These comments received wide condemnation from gun violence researchers and the gaming community. A fact check article by NBC News reported that there is no evidence that violent video games encourage violence in real life. The article cited a 2019 study out of Oxford University, which found no link.

NBC News article quotes a researcher named Andrew Przybylski, who makes this point clear.
“ there’s absolutely no causal evidence that violent video game play leads to aggression in the real world,” said Przybylski, a researcher at Oxford University who has been studying the psychological effects of video games for more than a decade and co-authored that 2019 study.

Earlier this year, Przybylski published his study in the Royal Society Open Science that monitored video game use, as reported by approximately 1,000 British teenagers, and symptoms of aggression, as reported by their parents.
“We found a whole lot of nothing,” he said to NBC News. The pressure to do something about gun violence has been mounting in Texas since the El Paso massacre and a second mass shooting event in Odessa on Aug. 31. In Odessa, an area resident killed at least seven people and wounded 22 others as he drove through Odessa and nearby Midland.
these events have pressured Gov. Greg Abbott to recently propose a series of ideas to the Texas Legislature aimed towards keeping guns out of the hands of people who shouldn’t have them. One of Gov. Abbott’s recommendations to the Legislature was to “consider ways to make it easy, affordable, and beneficial for a private seller of firearms to voluntarily use background checks when selling firearms to strangers,” according to Abbott’s Texas Safety Action Report.

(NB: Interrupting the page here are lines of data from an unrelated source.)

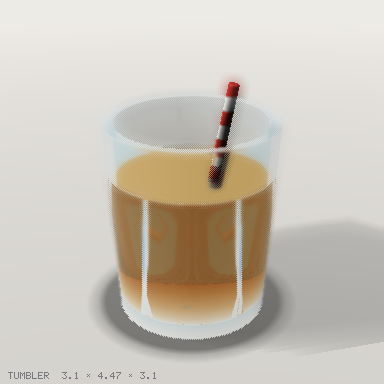
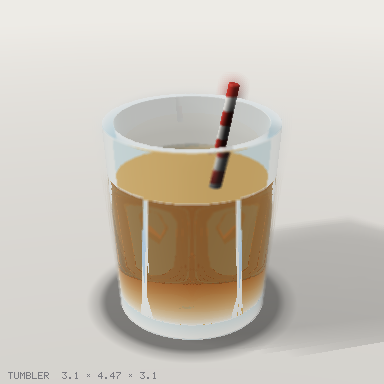
The beauty render's priming depth pass draws glass solid
The beauty render starts each ray where the rasterised mesh says the
surface is, and the screen door for glass punched holes in that depth,
so rays behind a pane started late and four beauty renders changed by a
few hundred pixels at their glass (measured on a lighthouse's lantern).
The priming pass now draws glass solid; those four renders are back to
the bytes they had before the screen door.

Claude-Session: https://claude.ai/code/session_01N4aZPpcvrkPPm1NLagjFQU

diff --git a/src/render/raster.ts b/src/render/raster.ts
@@ -22,6 +22,8 @@ export interface RenderOptions {
   outline?: boolean;
   /** Ignore per-vertex materials and show everything in this colour (for the steps sheet). */
   flatColor?: Vec3;
+  /** Draw glass solid rather than as a screen door: for a depth pass that primes rays, which must not see holes. */
+  solidGlass?: boolean;
 }
 
 export interface RenderTarget {
@@ -102,7 +104,7 @@ export function renderMesh(mesh: Mesh, cam: Camera, target: RenderTarget, opts: 
   // it shows through the checker and a pendulum behind a glazed door is on the pose sheet and the animation strip
   // (measured: both showed a grey pane and a clock in which nothing moved). No sorting or blending needed.
   const seeThrough = mesh.materials.map((m) => m.transmit > 0.3);
-  const anyGlass = seeThrough.some(Boolean) && !flat;
+  const anyGlass = seeThrough.some(Boolean) && !flat && !opts.solidGlass;
   for (let t = 0; t < ix.length; t += 3) {
     const a = ix[t], b = ix[t + 1], c = ix[t + 2];
     if (!visible[a] || !visible[b] || !visible[c]) continue;

diff --git a/src/render/beauty.ts b/src/render/beauty.ts
@@ -73,7 +73,7 @@ export function renderBeauty(shape: Shape3, mesh: Mesh, bounds: Bounds, opts: Be
 
   // Prime with the mesh: view depth per pixel.
   const prime = createTarget(size, size, 0);
-  renderMesh(mesh, cam, prime, { background: 0, outline: false });
+  renderMesh(mesh, cam, prime, { background: 0, outline: false, solidGlass: true });
   const f = size / 2 / Math.tan(((cam.fov ?? 30) * Math.PI) / 360);
 
   const rayDir = (px: number, py: number): Vec3 => {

Person-to-person sales of firearms do not require background checks in Texas but Gov. Dan Patrick suggested in the aftermath of the deadly shootings Patrick openly supported the idea of changing that. In a statement on Thursday, Patrick stated both him and Gov. Greg Abbott “understand that a background check is needed” in firearm sales.
Instead of blaming video games we should find ways to help stop gun violence. For example, changing the person-to-person sales would help keep weapons out of the wrong hands and help stop gun violence.
Video games should not be blamed for mass shootings just because some of them show violent acts. People are just using video games as a scapegoat because they are everywhere and are easy to blame.